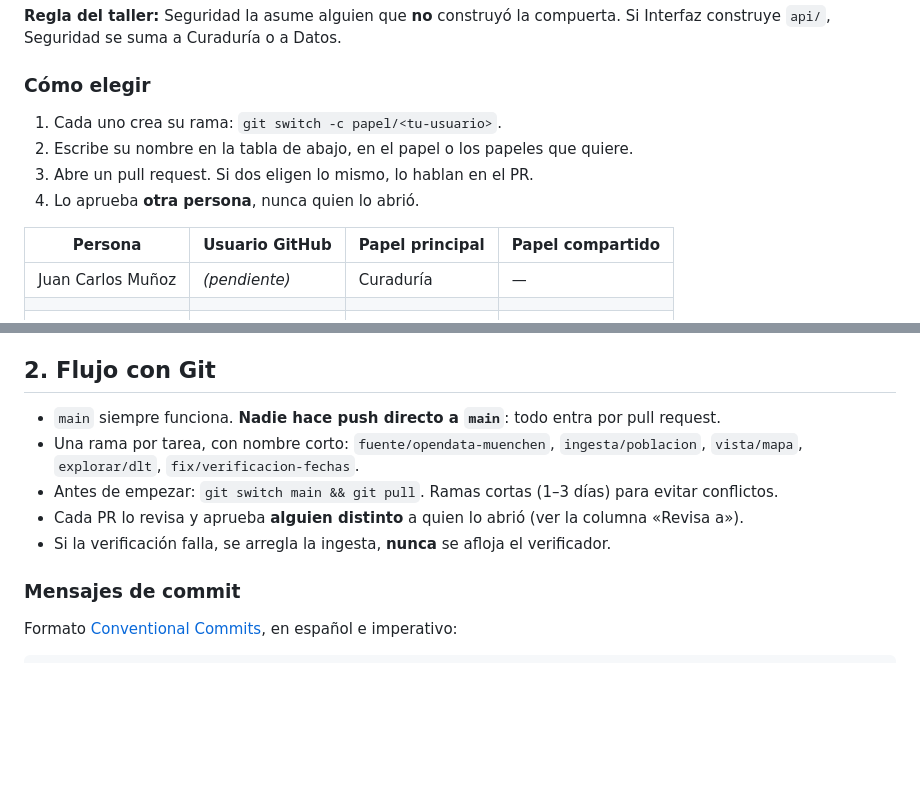
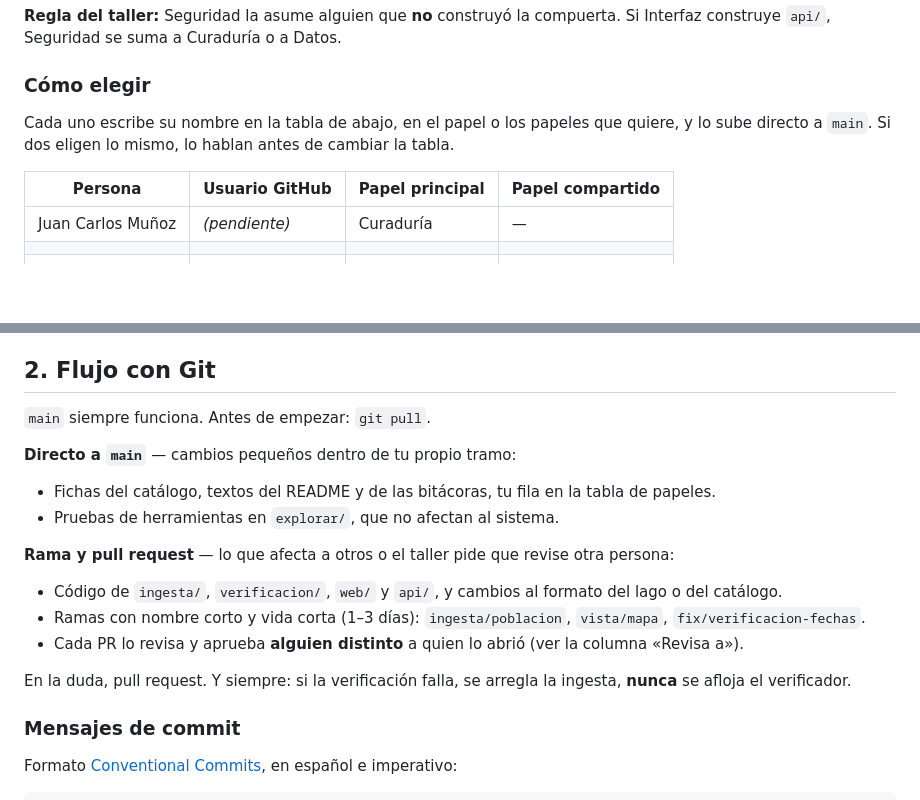
Before and after one commit to davidfra2/Proyecto_Gobernanza, a Markdown page: CONTRIBUTING.md, 2 parts joined by grey strips. GitHub-like rendering; blank space fills up the shorter version.

Commit message:
docs(contributing): cambios pequeños directo a main, código por pull request
Co-Authored-By: Claude Opus 5.5 <noreply@anthropic.com>

```diff
--- a/CONTRIBUTING.md
+++ b/CONTRIBUTING.md
@@ -19,10 +19,8 @@ Si Interfaz construye `api/`, Seguridad se suma a Curaduría o a Datos.
 
 ### Cómo elegir
 
-1. Cada uno crea su rama: `git switch -c papel/<tu-usuario>`.
-2. Escribe su nombre en la tabla de abajo, en el papel o los papeles que quiere.
-3. Abre un pull request. Si dos eligen lo mismo, lo hablan en el PR.
-4. Lo aprueba **otra persona**, nunca quien lo abrió.
+Cada uno escribe su nombre en la tabla de abajo, en el papel o los papeles que quiere, y lo
+sube directo a `main`. Si dos eligen lo mismo, lo hablan antes de cambiar la tabla.
 
 | Persona | Usuario GitHub | Papel principal | Papel compartido |
 |---|---|---|---|
@@ -53,12 +51,19 @@ Wikipedia Pageviews y GDELT.
 
 ## 2. Flujo con Git
 
-- `main` siempre funciona. **Nadie hace push directo a `main`**: todo entra por pull request.
-- Una rama por tarea, con nombre corto:
-  `fuente/opendata-muenchen`, `ingesta/poblacion`, `vista/mapa`, `explorar/dlt`, `fix/verificacion-fechas`.
-- Antes de empezar: `git switch main && git pull`. Ramas cortas (1–3 días) para evitar conflictos.
+`main` siempre funciona. Antes de empezar: `git pull`.
+
+**Directo a `main`** — cambios pequeños dentro de tu propio tramo:
+- Fichas del catálogo, textos del README y de las bitácoras, tu fila en la tabla de papeles.
+- Pruebas de herramientas en `explorar/`, que no afectan al sistema.
+
+**Rama y pull request** — lo que afecta a otros o el taller pide que revise otra persona:
+- Código de `ingesta/`, `verificacion/`, `web/` y `api/`, y cambios al formato del lago o del catálogo.
+- Ramas con nombre corto y vida corta (1–3 días): `ingesta/poblacion`, `vista/mapa`, `fix/verificacion-fechas`.
 - Cada PR lo revisa y aprueba **alguien distinto** a quien lo abrió (ver la columna «Revisa a»).
-- Si la verificación falla, se arregla la ingesta, **nunca** se afloja el verificador.
+
+En la duda, pull request. Y siempre: si la verificación falla, se arregla la ingesta,
+**nunca** se afloja el verificador.
 
 ### Mensajes de commit
 
```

* * * * *

→ **PROBLEM TO WORK ON**: Return the listing verbatim; pictures are not part of the copy.

→ **RESPONSE**:
Before and after one commit to davidfra2/Proyecto_Gobernanza, a Markdown page: CONTRIBUTING.md, 2 parts joined by grey strips. GitHub-like rendering; blank space fills up the shorter version.

Commit message:
docs(contributing): cambios pequeños directo a main, código por pull request
Co-Authored-By: Claude Opus 5.5 <noreply@anthropic.com>

```diff
--- a/CONTRIBUTING.md
+++ b/CONTRIBUTING.md
@@ -19,10 +19,8 @@ Si Interfaz construye `api/`, Seguridad se suma a Curaduría o a Datos.
 
 ### Cómo elegir
 
-1. Cada uno crea su rama: `git switch -c papel/<tu-usuario>`.
-2. Escribe su nombre en la tabla de abajo, en el papel o los papeles que quiere.
-3. Abre un pull request. Si dos eligen lo mismo, lo hablan en el PR.
-4. Lo aprueba **otra persona**, nunca quien lo abrió.
+Cada uno escribe su nombre en la tabla de abajo, en el papel o los papeles que quiere, y lo
+sube directo a `main`. Si dos eligen lo mismo, lo hablan antes de cambiar la tabla.
 
 | Persona | Usuario GitHub | Papel principal | Papel compartido |
 |---|---|---|---|
@@ -53,12 +51,19 @@ Wikipedia Pageviews y GDELT.
 
 ## 2. Flujo con Git
 
-- `main` siempre funciona. **Nadie hace push directo a `main`**: todo entra por pull request.
-- Una rama por tarea, con nombre corto:
-  `fuente/opendata-muenchen`, `ingesta/poblacion`, `vista/mapa`, `explorar/dlt`, `fix/verificacion-fechas`.
-- Antes de empezar: `git switch main && git pull`. Ramas cortas (1–3 días) para evitar conflictos.
+`main` siempre funciona. Antes de empezar: `git pull`.
+
+**Directo a `main`** — cambios pequeños dentro de tu propio tramo:
+- Fichas del catálogo, textos del README y de las bitácoras, tu fila en la tabla de papeles.
+- Pruebas de herramientas en `explorar/`, que no afectan al sistema.
+
+**Rama y pull request** — lo que afecta a otros o el taller pide que revise otra persona:
+- Código de `ingesta/`, `verificacion/`, `web/` y `api/`, y cambios al formato del lago o del catálogo.
+- Ramas con nombre corto y vida corta (1–3 días): `ingesta/poblacion`, `vista/mapa`, `fix/verificacion-fechas`.
 - Cada PR lo revisa y aprueba **alguien distinto** a quien lo abrió (ver la columna «Revisa a»).
-- Si la verificación falla, se arregla la ingesta, **nunca** se afloja el verificador.
+
+En la duda, pull request. Y siempre: si la verificación falla, se arregla la ingesta,
+**nunca** se afloja el verificador.
 
 ### Mensajes de commit
 
```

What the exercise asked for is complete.